So, I am not asking is the square of four-momentum of a particle an invariant to Lorentz trasnformations, but rather,is it invariant in dynamic situations? It seems to me that this also has to hold. So, is four-momentum squared same before and after collision, not the total, but for one particle in that collision?

• four-momentum squared Is always c square – Eli Mar 3 at 15:58
• Isnt it c squared times the mass squared with a minus in front? – Žarko Tomičić Mar 3 at 15:59
• I don’t think so $P_{\mu }\cdot P^{\mu }=c^{2}$ – Eli Mar 3 at 16:03
• The sign depends on your convention for writing 4-vectors or for forming scalar products. Obviously the convention used by particle physicists is superior in every way to that used by cosmologists. Obviously. – dmckee Mar 3 at 16:48
• I am not asking about the sign – Žarko Tomičić Mar 3 at 16:55

As long as the particle has neither

• Changed kind (as happens in, for example, in charged-current weak scattering)
• Gotten excited (which can happen to atoms, nuclei, and hadrons; though in some cases this would be written as a change of type as in a proton turning into a Delta, for instance)

then the mass is the same.

But ... in a lot of ways what I wrote is a tautology. If a particle stays the same then it stays the same.

• So square of four momentum is constant for a particle given that its mass stays the same? – Žarko Tomičić Mar 3 at 17:28
• The square of the four momentum is the mass (up to uninteresting constants). Of course the change or don't change together. – dmckee Mar 3 at 17:31
• I am just surprised i was solving compton scattering and somewher squared four momentum of an electron only to find out its equal to its mass!! I was puzzled.... – Žarko Tomičić Mar 3 at 17:34
• Ah. Either your resource has done you a disservice my not making that connection clear or you didn't notice the importance at first.

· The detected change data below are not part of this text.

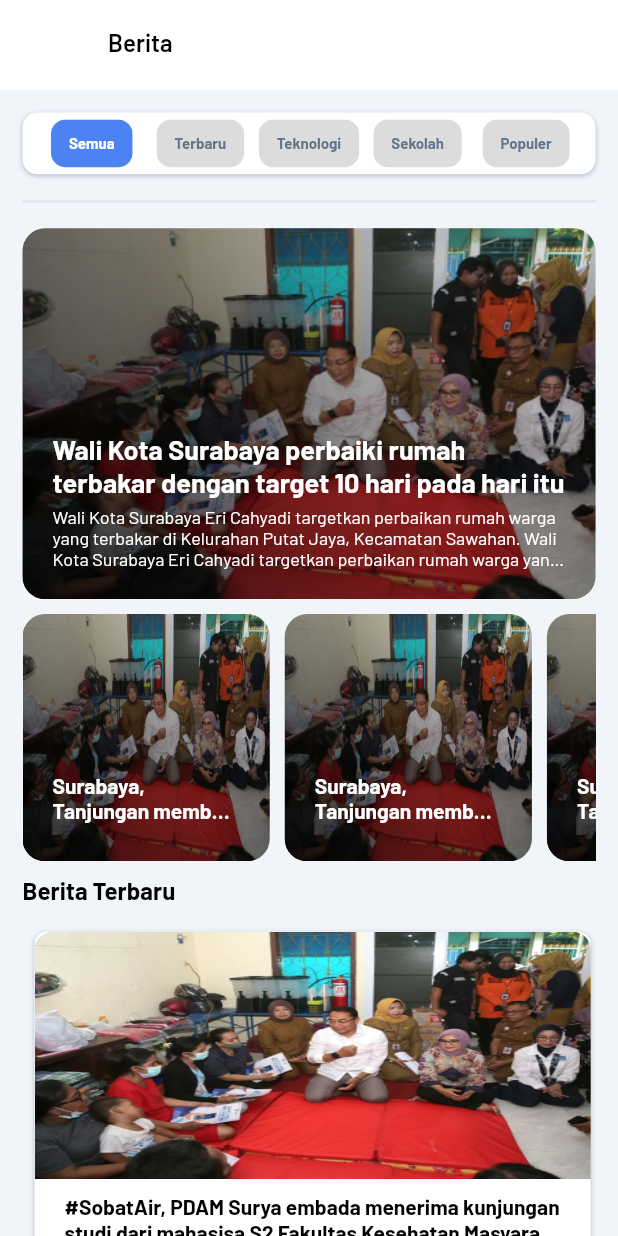
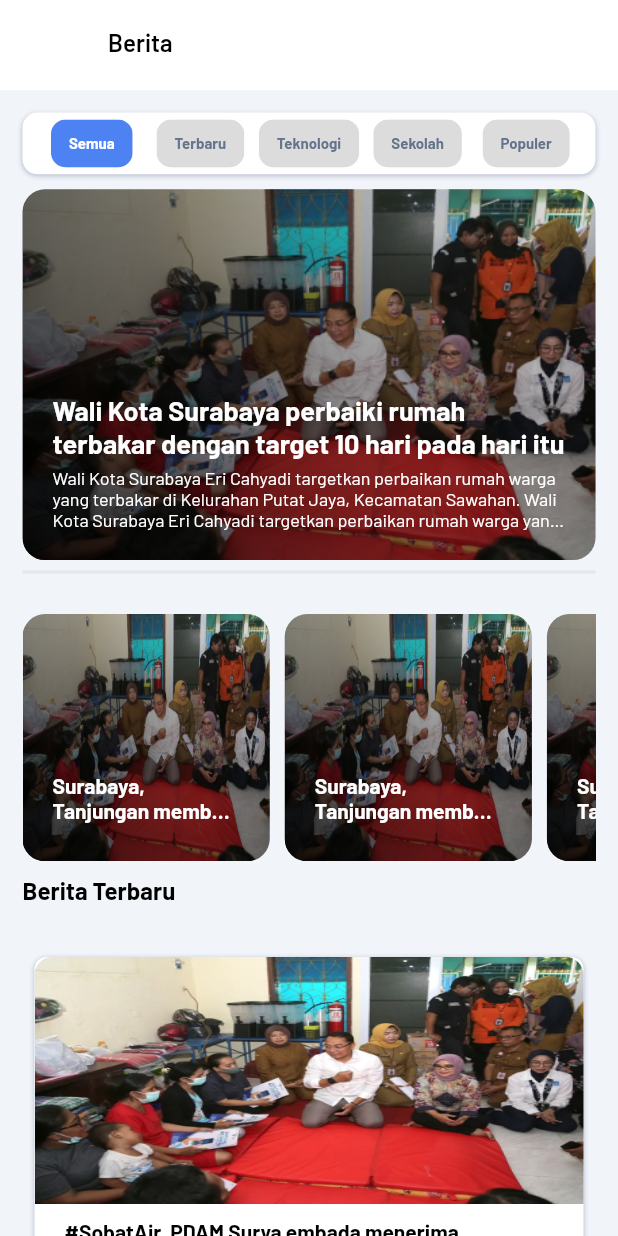
Before and after one commit to AutoCodeTeam/suranect, a Flutter app: the BeritaScreen screen opened by its route, on a phone screen of 412 x 824 dp. Run offline on Flutter 3.47's test engine with Material 2 defaults, Android fonts, the phone set to English and light mode, and no system bars; our stand-ins replace bloc, carousel_slider, dartz, dio, dots_indicator, equatable and 10 more; accounts and stored records are empty.

Commit message:
fix berita  ui

```diff
--- a/lib/features/berita/presentation/pages/berita_screen.dart
+++ b/lib/features/berita/presentation/pages/berita_screen.dart
@@ -5,6 +5,7 @@
 import 'package:suranect/core/utils/scale_size.dart';
 import 'package:suranect/core/widgets/base_app_bar.dart';
 import 'package:suranect/core/widgets/base_body_page.dart';
+import 'package:suranect/features/berita/presentation/widgets/berita_header.dart';
 import 'package:suranect/features/berita/presentation/widgets/card_news.dart';
 import 'package:suranect/features/berita/presentation/widgets/card_latest_news.dart';
 
@@ -105,36 +106,10 @@
         scrollController: scrollController,
         onLoadNextPage: () {},
         children: [
-          SliverFillRemaining(
-            hasScrollBody: false,
-            child: Padding(
-              padding: const EdgeInsets.all(15.0),
-              child: Column(
-                crossAxisAlignment: CrossAxisAlignment.start,
-                children: [
-                  Container(
-                    height: MediaQuery.of(context).size.height * 0.05,
-                    width: MediaQuery.of(context).size.width,
-                    decoration: BoxDecoration(
-                        color: AppColors.white,
-                        borderRadius:
-                            const BorderRadius.all(Radius.circular(10)),
-                        boxShadow: [
-                          AppShadow.sShadow,
-                        ]),
-                    padding: const EdgeInsets.symmetric(horizontal: 10),
-                    child: Row(
-                      mainAxisAlignment: MainAxisAlignment.spaceBetween,
-                      children: chips,
-                    ),
-                  ),
-                  const SizedBox(height: 10),
-                  const Divider(
-                    thickness: 2,
-                    color: AppColors.neutral_30,
-                  ),
-                  const SizedBox(height: 10),
-                  CardNews(
+          SliverPersistentHeader(
+            delegate: BeritaHeader(
+              chips: chips,
+              cardHeader: CardNews(
                 image: "assets/images/news_example.png",
                 title:
                     "Wali Kota Surabaya perbaiki rumah terbakar dengan target 10 hari pada hari itu",
@@ -143,32 +118,7 @@
                 height: MediaQuery.of(context).size.height * 0.3,
                 width: MediaQuery.of(context).size.width,
               ),
-                  const SizedBox(height: 10),
-                  SizedBox(
-                    height: MediaQuery.of(context).size.height * 0.2,
-                    child: ListView.separated(
-                      scrollDirection: Axis.horizontal,
-                      itemCount: 5,
-                      shrinkWrap: true,
-                      separatorBuilder: (context, index) =>
-                          const SizedBox(width: 10),
-                      itemBuilder: (context, index) => CardNews(
-                        image: "assets/images/news_example.png",
-                        title: "Surabaya, Tanjungan membuka festival tahunan",
-                        height: MediaQuery.of(context).size.height * 0.2,
-                        width: MediaQuery.of(context).size.height * 0.2,
-                      ),
-                    ),
-                  ),
-                  const SizedBox(height: 10),
-                  Text(
-                    "Berita Terbaru",
-                    style: Theme.of(context).textTheme.headlineMedium,
-                  ),
-                  const SizedBox(height: 10),
-                  SizedBox(
-                    height: MediaQuery.of(context).size.height * 0.35,
-                    child: ListView.separated(
+              listNews: ListView.separated(
                 itemBuilder: (context, index) => const CardLatestNews(
                   image: "assets/images/news_example.png",
                   title:
@@ -180,13 +130,26 @@
                   width: 10,
                 ),
                 itemCount: 5,
-                      scrollDirection: Axis.horizontal,
-                    ),
-                  )
-                ],
+                scrollDirection: Axis.vertical,
               ),
             ),
-          )
+          ),
+          SliverList.separated(
+            itemBuilder: (context, index) => const Padding(
+              padding: EdgeInsets.only(bottom: 15.0,left: 15.0, right: 15.0),
+              child: CardLatestNews(
+                image: "assets/images/news_example.png",
+                title:
+                "#SobatAir, PDAM Surya embada menerima kunjungan studi dari mahasisa S2 Fakultas Kesehatan Masyarakat dan",
+                subtitle:
+                "Jembatan tol Juanda-Waru baru saja dimulai pagi ini, pada tanggal 23 July 2023 dan akan terdapat pengarahan lalu lintas...",
+              ),
+            ),
+            separatorBuilder: (context, index) => const SizedBox(
+              width: 10,
+            ),
+            itemCount: 5,
+          ),
         ],
       ),
     );
```
Also changed, not shown: lib/features/berita/presentation/widgets/berita_header.dart (added, +85 -0 lines). Lines whose indentation alone changed are shown as unchanged.
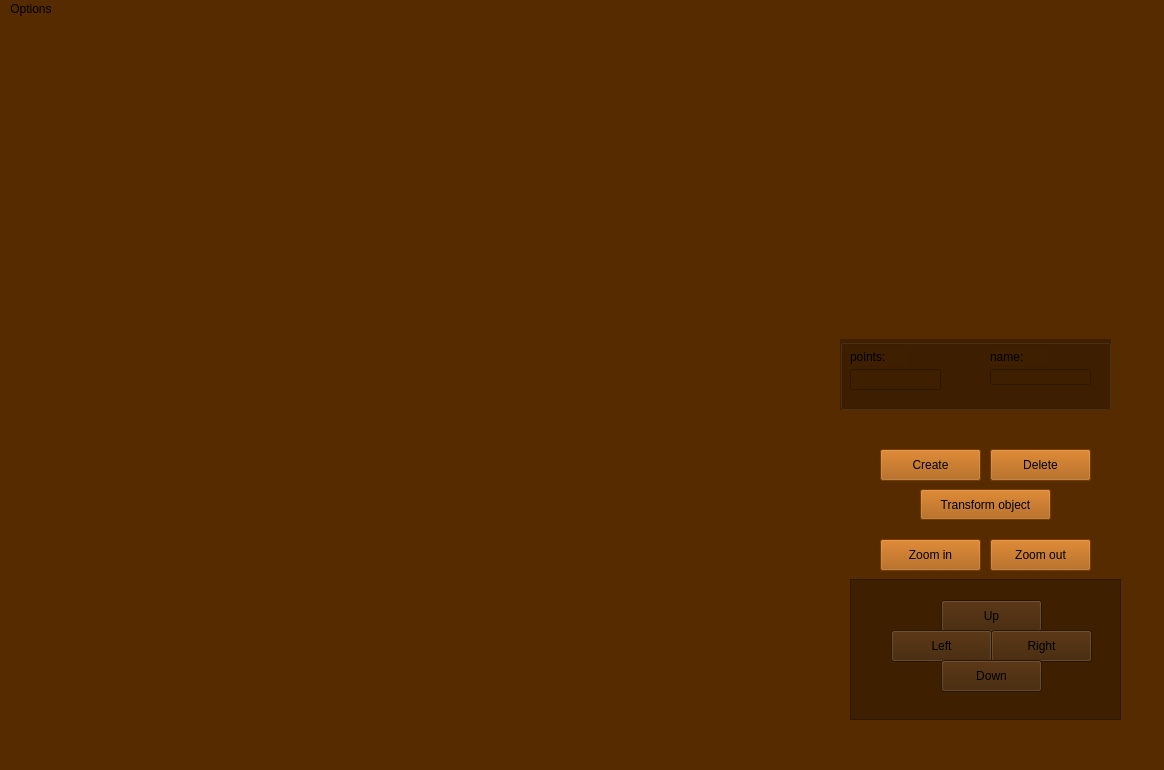
Above: view/main_window.ui from victoriavllso/sistema-grafico-interativo before the change. Below: the same form after it.
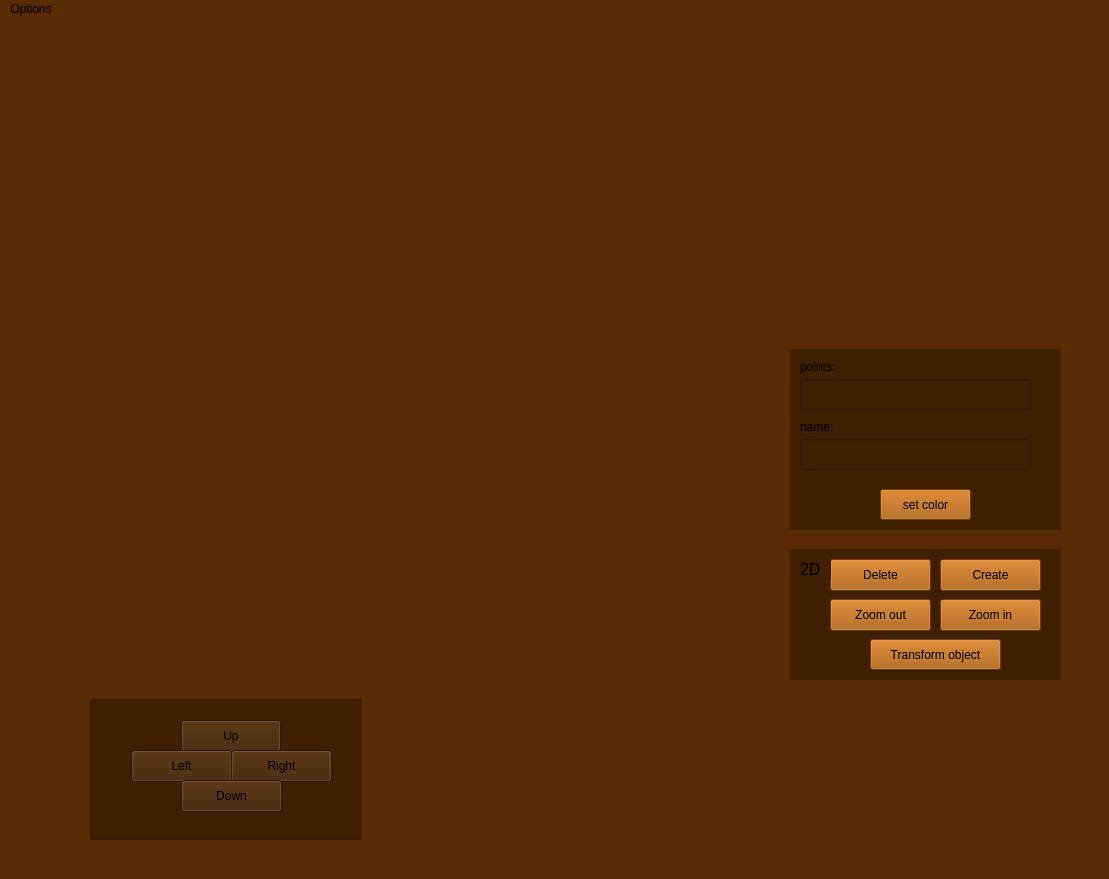
That is the form after the change.

The edit to the form file:
```diff
--- a/view/main_window.ui
+++ b/view/main_window.ui
@@ -6,8 +6,8 @@
    <rect>
     <x>0</x>
     <y>0</y>
-    <width>1164</width>
-    <height>770</height>
+    <width>1109</width>
+    <height>879</height>
    </rect>
   </property>
   <property name="palette">
@@ -108,43 +108,11 @@
    <string notr="true">background-color: rgb(86, 43, 0);</string>
   </property>
   <widget class="QWidget" name="centralwidget">
-   <widget class="QPushButton" name="z_in">
-    <property name="geometry">
-     <rect>
-      <x>880</x>
-      <y>520</y>
-      <width>101</width>
-      <height>32</height>
-     </rect>
-    </property>
-    <property name="styleSheet">
-     <string notr="true">background-color: rgb(166, 83, 0);</string>
-    </property>
-    <property name="text">
-     <string>Zoom in</string>
-    </property>
-   </widget>
-   <widget class="QPushButton" name="z_out">
-    <property name="geometry">
-     <rect>
-      <x>990</x>
-      <y>520</y>
-      <width>101</width>
-      <height>32</height>
-     </rect>
-    </property>
-    <property name="styleSheet">
-     <string notr="true">background-color: rgb(166, 83, 0);</string>
-    </property>
-    <property name="text">
-     <string>Zoom out</string>
-    </property>
-   </widget>
    <widget class="QLabel" name="vp">
     <property name="geometry">
      <rect>
       <x>80</x>
-      <y>20</y>
+      <y>10</y>
       <width>621</width>
       <height>661</height>
      </rect>
@@ -153,59 +121,11 @@
      <string/>
     </property>
    </widget>
-   <widget class="QPushButton" name="transform_button">
-    <property name="geometry">
-     <rect>
-      <x>920</x>
-      <y>470</y>
-      <width>131</width>
-      <height>31</height>
-     </rect>
-    </property>
-    <property name="styleSheet">
-     <string notr="true">background-color: rgb(166, 83, 0);</string>
-    </property>
-    <property name="text">
-     <string>Transform object</string>
-    </property>
-   </widget>
-   <widget class="QPushButton" name="delete_but">
-    <property name="geometry">
-     <rect>
-      <x>990</x>
-      <y>430</y>
-      <width>101</width>
-      <height>32</height>
-     </rect>
-    </property>
-    <property name="styleSheet">
-     <string notr="true">background-color: rgb(166, 83, 0);</string>
-    </property>
-    <property name="text">
-     <string>Delete</string>
-    </property>
-   </widget>
-   <widget class="QPushButton" name="create_but">
-    <property name="geometry">
-     <rect>
-      <x>880</x>
-      <y>430</y>
-      <width>101</width>
-      <height>32</height>
-     </rect>
-    </property>
-    <property name="styleSheet">
-     <string notr="true">background-color: rgb(166, 83, 0);</string>
-    </property>
-    <property name="text">
-     <string>Create</string>
-    </property>
-   </widget>
    <widget class="QScrollArea" name="scrollArea">
     <property name="geometry">
      <rect>
-      <x>850</x>
-      <y>560</y>
+      <x>90</x>
+      <y>680</y>
       <width>271</width>
       <height>141</height>
      </rect>
@@ -230,7 +150,7 @@
        <rect>
         <x>90</x>
         <y>20</y>
-        <width>101</width>
+        <width>100</width>
         <height>32</height>
        </rect>
       </property>
@@ -279,21 +199,142 @@
      </widget>
     </widget>
    </widget>
-   <widget class="QGroupBox" name="groupBox">
+   <widget class="QWidget" name="widget" native="true">
     <property name="geometry">
      <rect>
-      <x>840</x>
-      <y>320</y>
+      <x>790</x>
+      <y>530</y>
       <width>271</width>
-      <height>71</height>
+      <height>131</height>
      </rect>
     </property>
     <property name="styleSheet">
      <string notr="true">background-color: rgb(62, 31, 0);</string>
     </property>
-    <property name="title">
-     <string/>
+    <widget class="QPushButton" name="create_but">
+     <property name="geometry">
+      <rect>
+       <x>150</x>
+       <y>10</y>
+       <width>101</width>
+       <height>32</height>
+      </rect>
+     </property>
+     <property name="styleSheet">
+      <string notr="true">background-color: rgb(166, 83, 0);</string>
+     </property>
+     <property name="text">
+      <string>Create</string>
+     </property>
+    </widget>
+    <widget class="QPushButton" name="delete_but">
+     <property name="geometry">
+      <rect>
+       <x>40</x>
+       <y>10</y>
+       <width>101</width>
+       <height>32</height>
+      </rect>
+     </property>
+     <property name="styleSheet">
+      <string notr="true">background-color: rgb(166, 83, 0);</string>
+     </property>
+     <property name="text">
+      <string>Delete</string>
+     </property>
+    </widget>
+    <widget class="QPushButton" name="transform_button">
+     <property name="geometry">
+      <rect>
+       <x>80</x>
+       <y>90</y>
+       <width>131</width>
+       <height>31</height>
+      </rect>
+     </property>
+     <property name="styleSheet">
+      <string notr="true">background-color: rgb(166, 83, 0);</string>
+     </property>
+     <property name="text">
+      <string>Transform object</string>
+     </property>
+    </widget>
+    <widget class="QPushButton" name="z_in">
+     <property name="geometry">
+      <rect>
+       <x>150</x>
+       <y>50</y>
+       <width>101</width>
+       <height>32</height>
+      </rect>
+     </property>
+     <property name="styleSheet">
+      <string notr="true">background-color: rgb(166, 83, 0);</string>
+     </property>
+     <property name="text">
+      <string>Zoom in</string>
+     </property>
+    </widget>
+    <widget class="QPushButton" name="z_out">
+     <property name="geometry">
+      <rect>
+       <x>40</x>
+       <y>50</y>
+       <width>101</width>
+       <height>32</height>
+      </rect>
+     </property>
+     <property name="styleSheet">
+      <string notr="true">background-color: rgb(166, 83, 0);</string>
+     </property>
+     <property name="text">
+      <string>Zoom out</string>
+     </property>
+    </widget>
+    <widget class="QLabel" name="label">
+     <property name="geometry">
+      <rect>
+       <x>10</x>
+       <y>10</y>
+       <width>31</width>
+       <height>21</height>
+      </rect>
+     </property>
+     <property name="font">
+      <font>
+       <pointsize>12</pointsize>
+      </font>
+     </property>
+     <property name="text">
+      <string>2D</string>
+     </property>
+    </widget>
+   </widget>
+   <widget class="QWidget" name="widget_2" native="true">
+    <property name="geometry">
+     <rect>
+      <x>790</x>
+      <y>330</y>
+      <width>271</width>
+      <height>181</height>
+     </rect>
     </property>
+    <property name="styleSheet">
+     <string notr="true">background-color: rgb(62, 31, 0);</string>
+    </property>
+    <widget class="QLineEdit" name="points_ln">
+     <property name="geometry">
+      <rect>
+       <x>10</x>
+       <y>30</y>
+       <width>231</width>
+       <height>31</height>
+      </rect>
+     </property>
+     <property name="text">
+      <string/>
+     </property>
+    </widget>
     <widget class="QLabel" name="points_lbl">
      <property name="geometry">
       <rect>
@@ -310,8 +351,8 @@
     <widget class="QLabel" name="name_lbl">
      <property name="geometry">
       <rect>
-       <x>150</x>
-       <y>10</y>
+       <x>10</x>
+       <y>70</y>
        <width>58</width>
        <height>16</height>
       </rect>
@@ -320,29 +361,32 @@
       <string>name:</string>
      </property>
     </widget>
-    <widget class="QLineEdit" name="points_ln">
-     <property name="geometry">
-      <rect>
-       <x>10</x>
-       <y>30</y>
-       <width>91</width>
-       <height>21</height>
-      </rect>
-     </property>
-     <property name="text">
-      <string/>
-     </property>
-    </widget>
     <widget class="QLineEdit" name="name_ln">
      <property name="geometry">
       <rect>
-       <x>150</x>
-       <y>30</y>
-       <width>101</width>
-       <height>16</height>
+       <x>10</x>
+       <y>90</y>
+       <width>231</width>
+       <height>31</height>
       </rect>
      </property>
     </widget>
+    <widget class="QPushButton" name="color_button">
+     <property name="geometry">
+      <rect>
+       <x>90</x>
+       <y>140</y>
+       <width>91</width>
+       <height>31</height>
+      </rect>
+     </property>
+     <property name="styleSheet">
+      <string notr="true">background-color: rgb(166, 83, 0);</string>
+     </property>
+     <property name="text">
+      <string>set color</string>
+     </property>
+    </widget>
    </widget>
   </widget>
   <widget class="QMenuBar" name="menubar">
@@ -350,7 +394,7 @@
     <rect>
      <x>0</x>
      <y>0</y>
-     <width>1164</width>
+     <width>1109</width>
      <height>19</height>
     </rect>
    </property>
```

But either way you have it now. – dmckee Mar 3 at 17:39